The third disadvantage of tight clearances is excessive heating of the oil. The friction energy generated by the bearing at high rotation speeds may heat the oil to a temperature above its maximum temperature limit (e.g. 500 °F for synthetic oil). The graphs in Fig. 7 illustrates the effect of clearance on oil temperature rise (delta T).
As was noted in p.1, clearance is not the only bearing parameter determining the value of min. oil film thickness. The effect of bearing eccentricity is very similar to that of clearance. The value of eccentricity is taken into account in hydrodynamic calculations. Fig.8 presents the results of calculations of clearances providing the maximum values of min. oil film thickness for different eccentricities (e=0 and e=0.0004”).

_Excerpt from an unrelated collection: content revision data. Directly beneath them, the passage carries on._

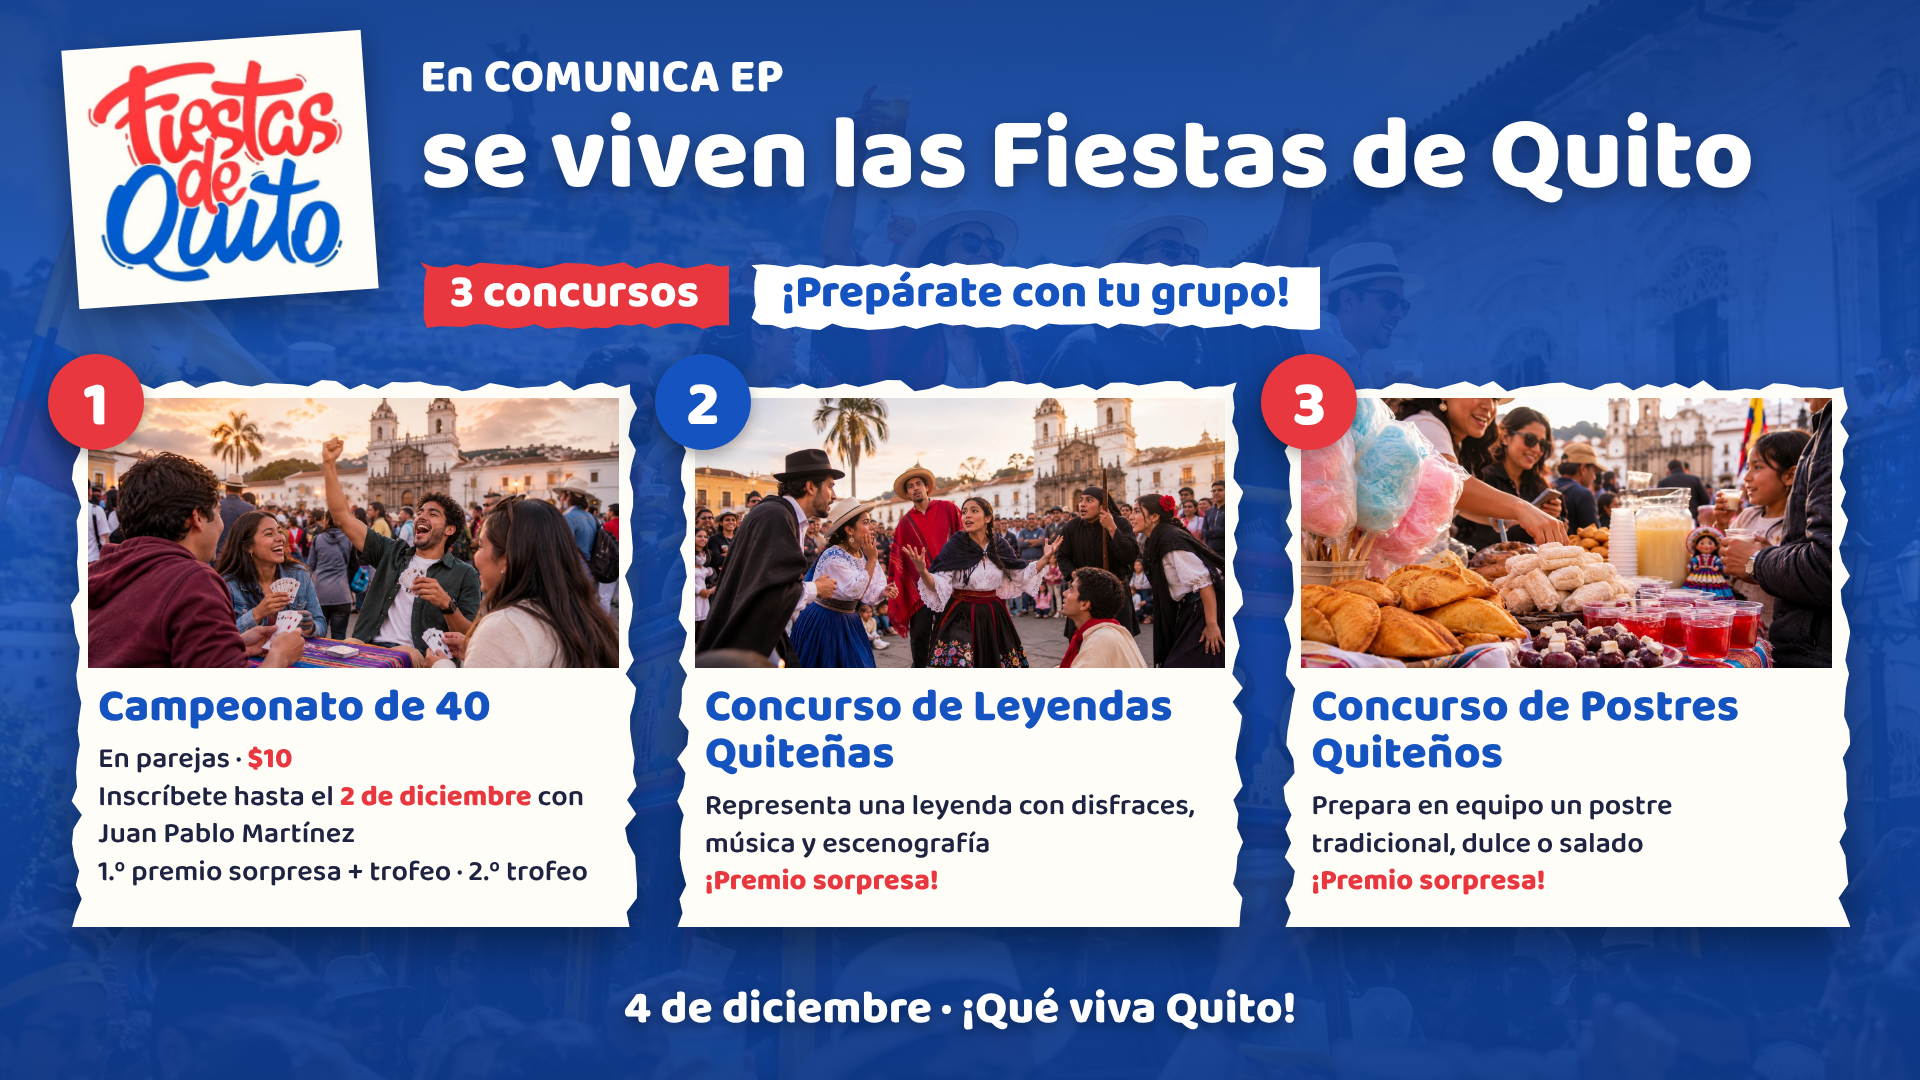
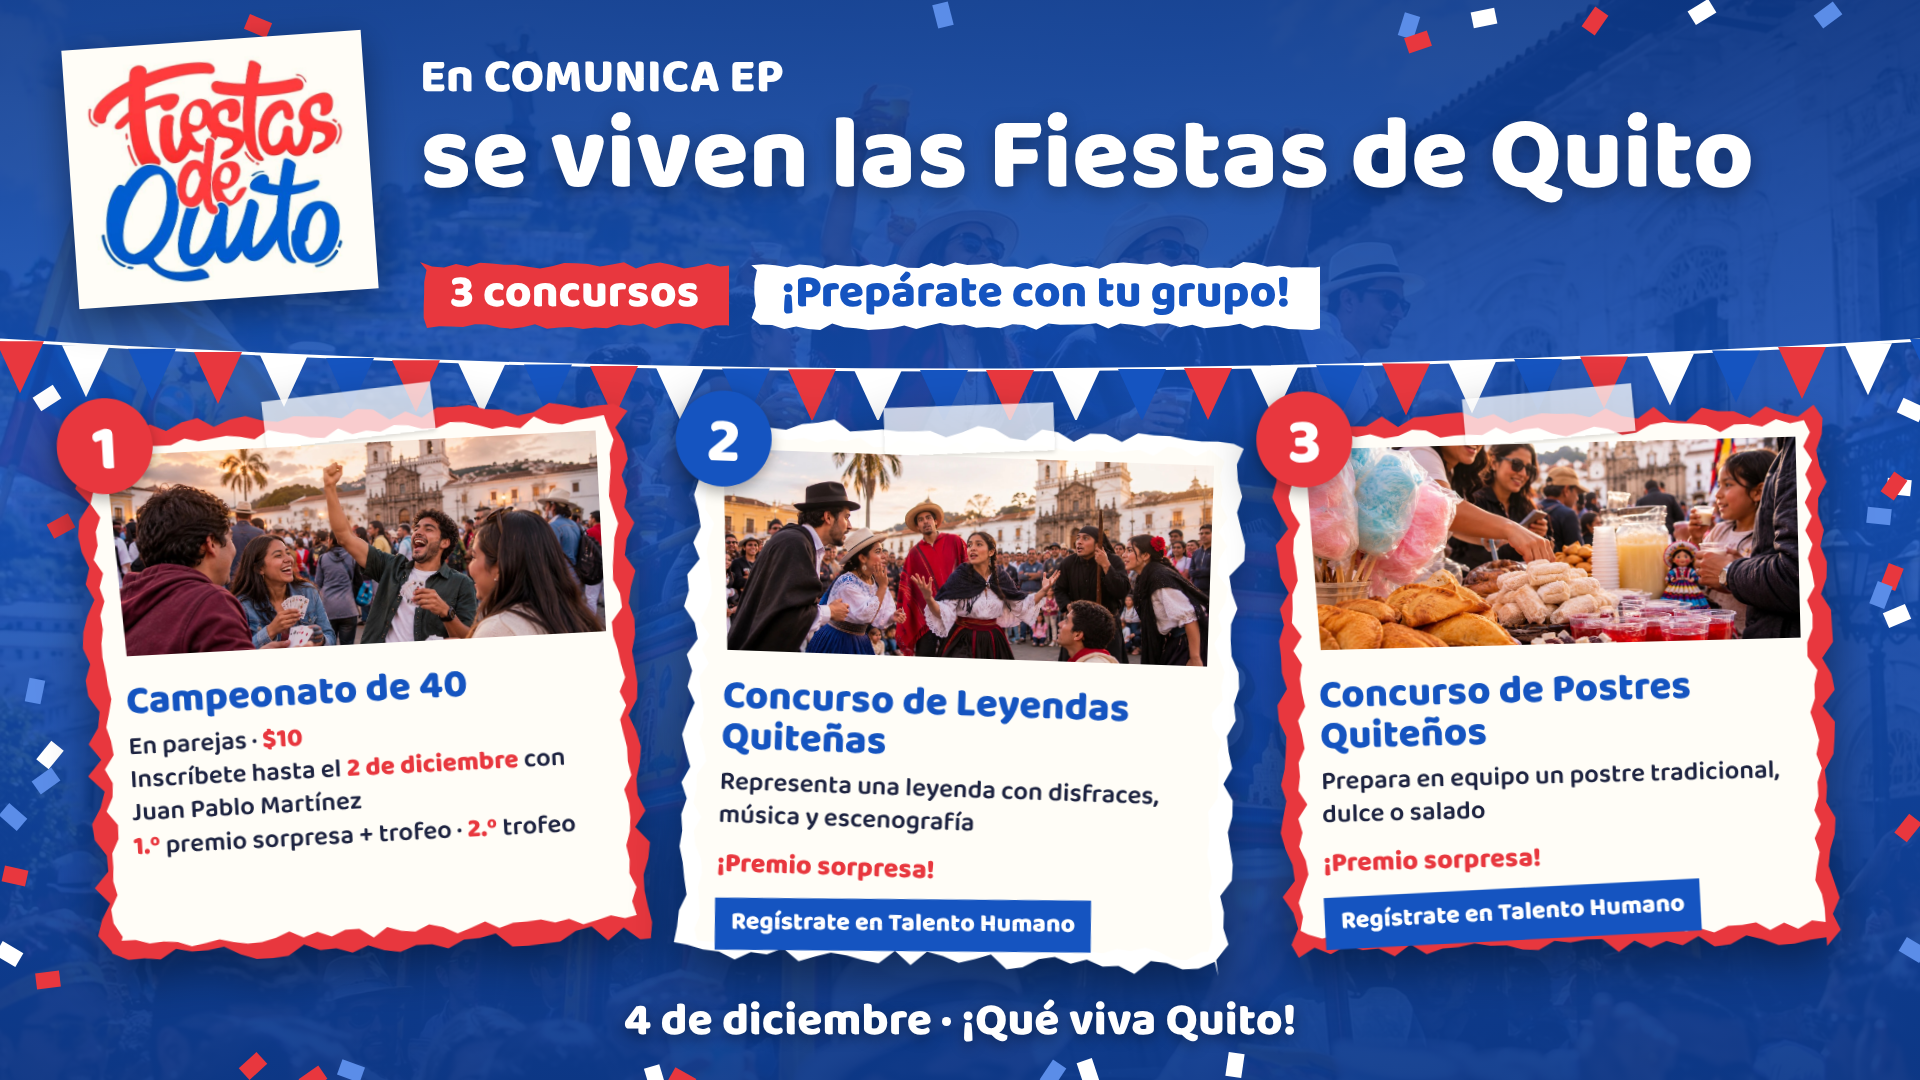
Fiestas de Quito art: festive torn cards, bunting, 'Regístrate en Talento Humano'
Claude-Session: https://claude.ai/code/session_01XV7Zhs1JRrkW5hokRDRSy2

diff --git a/videos/fiestas-quito/arte/resumen.html b/videos/fiestas-quito/arte/resumen.html
@@ -21,15 +21,29 @@
       .pill { padding: 8px 30px 14px; font-weight: 800; font-size: 46px; line-height: 1; }
       .pill.r { background: var(--red); }
       .pill.w { background: #fff; color: var(--blue); }
-      .cards { position: absolute; left: 70px; right: 70px; top: 380px; display: flex; gap: 40px; }
-      .card { position: relative; flex: 1; background: #fffdf7; color: var(--ink); padding: 18px 18px 26px; filter: drop-shadow(0 18px 24px rgba(0, 0, 0, 0.45)); }
-      .card img { display: block; width: 100%; height: 270px; object-fit: cover; }
-      .card .n { position: absolute; left: -22px; top: -26px; width: 96px; height: 96px; border-radius: 50%; background: var(--red); color: #fff; font-weight: 800; font-size: 64px; display: flex; align-items: center; justify-content: center; padding-top: 8px; box-shadow: 0 6px 14px rgba(0, 0, 0, 0.3); }
+      .cards { position: absolute; left: 100px; right: 100px; top: 425px; display: flex; gap: 70px; }
+      .card { position: relative; flex: 1; background: #fffdf7; color: var(--ink); padding: 18px 18px 22px; filter: drop-shadow(0 18px 24px rgba(0, 0, 0, 0.45)); }
+      .card:nth-child(1) { transform: rotate(-3deg); }
+      .card:nth-child(2) { transform: rotate(2deg) translateY(14px); }
+      .card:nth-child(3) { transform: rotate(-1.5deg); }
+      .card .frame { position: absolute; inset: -16px; z-index: -2; }
+      .card:nth-child(odd) .frame { background: var(--red); }
+      .card:nth-child(2) .frame { background: #fff; }
+      .card .tape { position: absolute; top: -34px; left: 50%; width: 170px; height: 48px; margin-left: -85px; background: rgba(255, 255, 255, 0.75); transform: rotate(-4deg); box-shadow: 0 2px 4px rgba(0, 0, 0, 0.15); }
+      .go { display: flex; flex-wrap: wrap; align-items: center; gap: 8px 14px; margin: 10px 8px 0; font-size: 27px; }
+      .go b { font-weight: 800; color: var(--red); }
+      .reg { display: inline-block; padding: 4px 16px 8px; background: var(--blue); color: #fff; font-weight: 800; font-size: 25px; transform: rotate(-1.5deg); }
+      .flags { position: absolute; left: 0; top: 330px; width: 1920px; height: 90px; z-index: 1; }
+      .cards, .head, .sub, .logo, .foot { z-index: 3; }
+      #confetti { position: absolute; inset: 0; z-index: 2; }
+      .cf { position: absolute; width: 16px; height: 24px; }
+      .card img { display: block; width: 100%; height: 215px; object-fit: cover; }
+      .card .n { position: absolute; z-index: 5; left: -30px; top: -40px; width: 96px; height: 96px; border-radius: 50%; background: var(--red); color: #fff; font-weight: 800; font-size: 64px; display: flex; align-items: center; justify-content: center; padding-top: 8px; box-shadow: 0 6px 14px rgba(0, 0, 0, 0.3); }
       .card:nth-child(2) .n { background: var(--blue); }
-      .card .t { font-weight: 800; font-size: 46px; line-height: 1.02; margin: 16px 10px 0; color: var(--blue); }
-      .card .d { font-weight: 600; font-size: 29px; line-height: 1.3; margin: 10px 10px 0; }
+      .card .t { font-weight: 800; font-size: 40px; line-height: 1.02; margin: 12px 8px 0; color: var(--blue); }
+      .card .d { font-weight: 600; font-size: 26px; line-height: 1.28; margin: 8px 8px 0; }
       .card .d b { font-weight: 800; color: var(--red); }
-      .foot { position: absolute; left: 0; right: 0; bottom: 34px; text-align: center; font-weight: 800; font-size: 46px; text-shadow: 0 4px 14px rgba(0, 0, 0, 0.4); }
+      .foot { position: absolute; left: 0; right: 0; bottom: 22px; text-align: center; font-weight: 800; font-size: 46px; text-shadow: 0 4px 14px rgba(0, 0, 0, 0.4); }
     </style>
   </head>
   <body>
@@ -46,24 +60,29 @@
     </div>
     <div class="cards">
       <div class="card torn-card">
+        <div class="frame"></div><div class="tape"></div>
         <div class="n">1</div>
         <img src="../assets/fotos/cuarenta.jpg" alt="" />
         <div class="t">Campeonato de 40</div>
-        <div class="d">En parejas · <b>$10</b><br />Inscríbete hasta el <b>2 de diciembre</b> con Juan Pablo Martínez<br />1.º premio sorpresa + trofeo · 2.º trofeo</div>
+        <div class="d">En parejas · <b>$10</b><br />Inscríbete hasta el <b>2 de diciembre</b> con Juan Pablo Martínez<br /><b>1.º</b> premio sorpresa + trofeo · <b>2.º</b> trofeo</div>
       </div>
       <div class="card torn-card">
+        <div class="frame"></div><div class="tape"></div>
         <div class="n">2</div>
         <img src="../assets/fotos/leyenda.jpg" alt="" />
         <div class="t">Concurso de Leyendas Quiteñas</div>
-        <div class="d">Representa una leyenda con disfraces, música y escenografía<br /><b>¡Premio sorpresa!</b></div>
+        <div class="d">Representa una leyenda con disfraces, música y escenografía</div><div class="go"><b>¡Premio sorpresa!</b><span class="reg">Regístrate en Talento Humano</span></div>
       </div>
       <div class="card torn-card">
+        <div class="frame"></div><div class="tape"></div>
         <div class="n">3</div>
         <img src="../assets/fotos/postres.jpg" alt="" />
         <div class="t">Concurso de Postres Quiteños</div>
-        <div class="d">Prepara en equipo un postre tradicional, dulce o salado<br /><b>¡Premio sorpresa!</b></div>
+        <div class="d">Prepara en equipo un postre tradicional, dulce o salado</div><div class="go"><b>¡Premio sorpresa!</b><span class="reg">Regístrate en Talento Humano</span></div>
       </div>
     </div>
+    <svg class="flags" id="flags" viewBox="0 0 1920 90"></svg>
+    <div id="confetti"></div>
     <div class="foot">4 de diciembre · ¡Qué viva Quito!</div>
     <script>
       // bordes de papel rasgado
@@ -78,6 +97,36 @@
         return `polygon(${p.map(([x, y]) => `${x.toFixed(1)}px ${y.toFixed(1)}px`).join(",")})`;
       };
       document.querySelectorAll(".torn").forEach((e) => (e.style.clipPath = torn(e.offsetWidth, e.offsetHeight, 7, 12)));
+      // marco de color rasgado
+      document.querySelectorAll(".card .frame").forEach((f) => (f.style.clipPath = torn(f.offsetWidth, f.offsetHeight, 16, 16)));
+      // foto con borde inferior en zigzag (tipo papel picado)
+      document.querySelectorAll(".card img").forEach((im) => {
+        const w = im.offsetWidth, h = im.offsetHeight, pts = ["0px 0px", `${w}px 0px`];
+        for (let x = w; x >= 0; x -= 20) pts.push(`${x}px ${h - ((x / 20) % 2 ? 14 : 0)}px`);
+        im.style.clipPath = `polygon(${pts.join(",")})`;
+      });
+      // banderines rojo/azul/blanco detrás de las tarjetas
+      const fl = document.getElementById("flags"), NS = "http://www.w3.org/2000/svg";
+      const rope = document.createElementNS(NS, "path"); rope.setAttribute("d", "M0 10 Q960 70 1920 10"); rope.setAttribute("stroke", "#fff"); rope.setAttribute("stroke-width", "3"); rope.setAttribute("fill", "none"); fl.appendChild(rope);
+      ["#e8373e", "#ffffff", "#1554c0"].forEach(() => {});
+      for (let i = 0; i < 30; i++) {
+        const x = 20 + i * 66, t = x / 1920, y = (1 - t) * (1 - t) * 10 + 2 * (1 - t) * t * 70 + t * t * 10;
+        const f = document.createElementNS(NS, "path");
+        f.setAttribute("d", `M${x - 24} ${y} L${x + 24} ${y} L${x} ${y + 52}z`);
+        f.setAttribute("fill", ["#e8373e", "#ffffff", "#1554c0"][i % 3]);
+        fl.appendChild(f);
+      }
+      // confeti suelto
+      const cfh = document.getElementById("confetti");
+      for (let i = 0; i < 34; i++) {
+        const c = document.createElement("div"); c.className = "cf";
+        // solo en los márgenes: no tapa textos
+        const side = i % 4;
+        const cx = side === 0 ? rnd() * 60 : side === 1 ? 1860 + rnd() * 50 : rnd() * 1900;
+        const cy = side < 2 ? 380 + rnd() * 600 : side === 2 ? rnd() * 30 : 1050 + rnd() * 25;
+        Object.assign(c.style, { left: cx + "px", top: cy + "px", background: ["#e8373e", "#ffffff", "#5b8de8"][i % 3], transform: `rotate(${rnd() * 360}deg)` });
+        cfh.appendChild(c);
+      }
       document.querySelectorAll(".torn-card").forEach((e) => {
         const bgp = document.createElement("div");
         Object.assign(bgp.style, { position: "absolute", inset: "0", background: "#fffdf7", zIndex: "-1", clipPath: torn(e.offsetWidth, e.offsetHeight, 12, 14) });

An increase of bearing eccentricity shifts the optimal clearance to lower values. This reduces the likelihood of knocking and localized overloading. However the real situation is more complicated than the theoretical calculations. As a matter of fact, the actual eccentricity of high performance bearings during their operation is lower than the difference between the maximum and minimum wall thickness. The eccentricity is reduced by distortions of the bearing housing due to high loads and high rotation speeds. Using King’s ENSIM™ software we are able to determine the optimal eccentricity value for a specific performance requirement. This optimal value in our XP and HP race series is called EccentriX™.